In addition to the non-compete obligations with a duration of a maximum of five years, which were already block-exempted under the old VBER, the new VGL now set out that the non-competes that are tacitly renewable beyond a period of five years can also benefit from the block exemption, provided that the buyer can effectively give notice and terminate the distribution agreement.[19]

Sustainability and digital objectives

The new VBER recognises that sustainable development and digitalisation are priority objectives of the Union’s policies (e.g. addressing climate change, reducing waste, promoting animal welfare, etc.). Accordingly, the new VBER also applies to vertical agreements pursuing such objectives, provided that they meet the conditions set out in the VBER (e.g. a supplier requiring distributors to provide recharging services or recycling facilities in their outlets or to ensure that goods are delivered via sustainable means, such as cargo bike instead of motor vehicle as part of a qualitative criteria in a selective distribution system).[20] But even restrictions that go beyond the scope of the VBER may be pro-competitive and thereby fulfil the conditions of Article 101(3) of the Treaty (e.g. in cases where non-compete obligations exceeding the above mentioned five years are necessary to justify sustainable long-term investment).[21]

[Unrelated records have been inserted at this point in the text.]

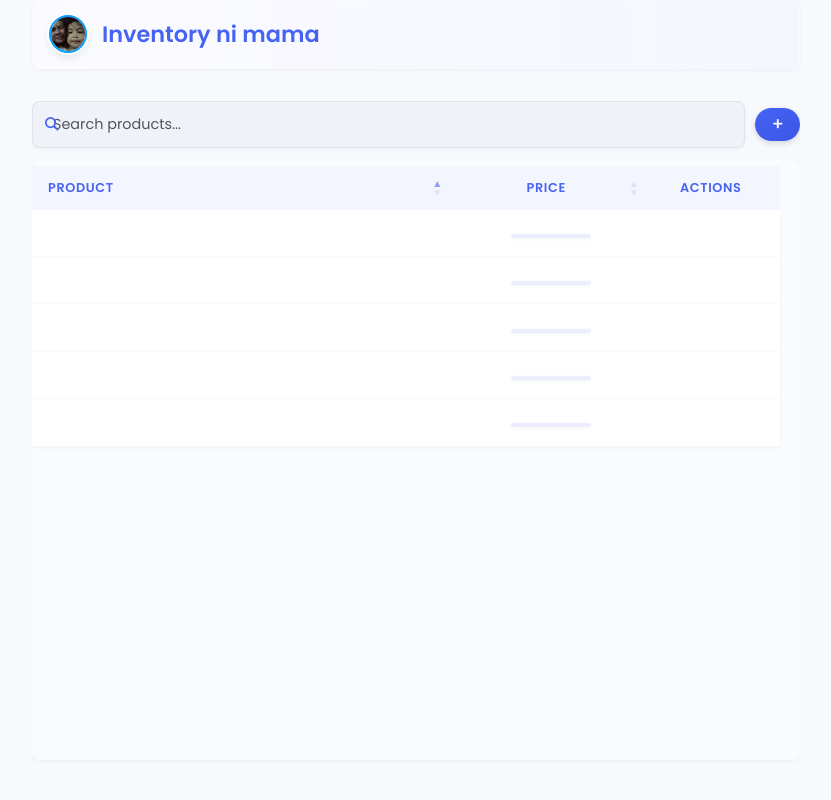
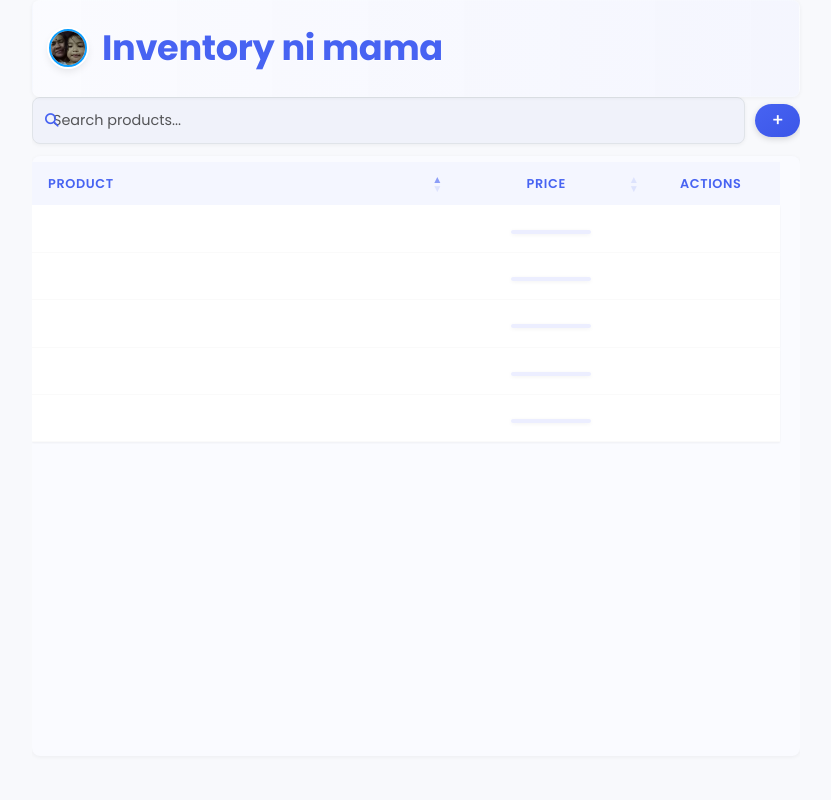
Before and after one commit to john-expo/basic_inventory_app, a Django app: page / in a window 1280 px wide. Shown: the whole page, without its empty margins (224-1055 px from the left). Run offline with Django 4.2, Linux system fonts and the light colour scheme; lists and menus that the app fills with data are empty; some libraries are stand-ins or nearby versions.

Commit message:
partial fix

```diff
--- a/static/css/inventory.css
+++ b/static/css/inventory.css
@@ -124,13 +124,13 @@ body {
   width: 100%;
   max-width: 800px;
   margin: 0 auto;
-  margin-bottom: 0.75rem;
+  margin-bottom: 0; /* No margin */
 }
 
 .top-bar {
   display: flex;
   align-items: center;
-  gap: 15px; /* Reduced from 18px */
+  gap: 15px;
   background-color: rgba(255, 255, 255, 0.85);
   background-image: linear-gradient(to right, rgba(71, 99, 242, 0.02), rgba(71, 99, 242, 0.05));
   border-radius: var(--card-radius);
@@ -138,7 +138,7 @@ body {
   padding: 0.75rem var(--spacing);
   transition: transform var(--transition-medium) ease, box-shadow var(--transition-medium) ease;
   position: relative;
-  margin-bottom: 0.75rem; /* Standardized spacing */
+  margin-bottom: 0; /* No margin */
   z-index: 15;
   box-shadow: var(--card-shadow);
 }
@@ -185,15 +185,16 @@ body {
 }
 
 .title-text {
-  font-size: 1.4rem;
-  font-weight: 600;
+  font-size: 2.2rem;
+  font-weight: 700;
   color: var(--primary);
   margin: 0;
   text-shadow: 0 1px 1px rgba(255, 255, 255, 0.8);
   z-index: 10;
   position: relative;
-  line-height: 1.2;
-  padding: 0.5rem 0;
+  line-height: 1.1;
+  padding: 1rem 0;
+  letter-spacing: -0.01em;
 }
 
 /* Logo popup styling */
@@ -273,10 +274,10 @@ body {
 .main-controls {
   width: 100%;
   max-width: 800px;
-  margin-bottom: 0.75rem;
+  margin-bottom: 0; /* No margin */
   position: relative;
   display: flex;
-  justify-content: space-between; /* Back to space-between for better balance */
+  justify-content: space-between;
   align-items: center;
 }
 
@@ -384,7 +385,7 @@ body {
   display: flex;
   flex-direction: column;
   min-height: 0; /* Ensures proper flex behavior in Safari */
-  margin-top: -4px; /* Reduce space between controls and content */
+  margin-top: 0; /* No margin */
 }
 
 .content-container {
```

The new VBER has now been adapted to the changes in e-commerce in the digital sphere and has corrected certain "false positives" and "false negatives". Given that it will soon enter into force, companies will need to check closely which of the new rules will provide them with additional leeway or will restrict their established business practices in order for them to maintain compliance. Contracts already in force on 31 May 2022 will need to be brought into line with the new rules within a transitional period of one year.


[1] Commission Regulation (EU) 2022/720 of 10 May 2022 on the application of Article 101(3) of the Treaty on the Functioning of the European Union to categories of vertical agreements and concerted practices.       

[2] Annex to the Communication from the Commission Approval of the content of a draft for a Communication from the Commission Notice. Guidelines on vertical restraints of 10 May 2022.

[3] The EC:

[4] Article 2(6) new VBER.

[5] Para 109 VGL.

[6] Para 99 VGL.

[7] Para 100 VGL.

[8] See Article 1(1)(l) and (m) VBER.

[9] Para 235 VGL.

[10] Article 4(c)(i)(2); VBER Para 230 VGL.

[11] Para 223 VGL.

[12] Para 116 VGL.

[13] Para 241 VGL.

[14] Para 203 VGL.

[15] For more examples, see para 206 VGL.

[16] Para 206 (g) VGL.

[17] Para 189 VGL.

[18] Para 197 VGL.

[19] Para 248 VGL.

[20] Para 144 VGL.

[21] Para 316 VGL.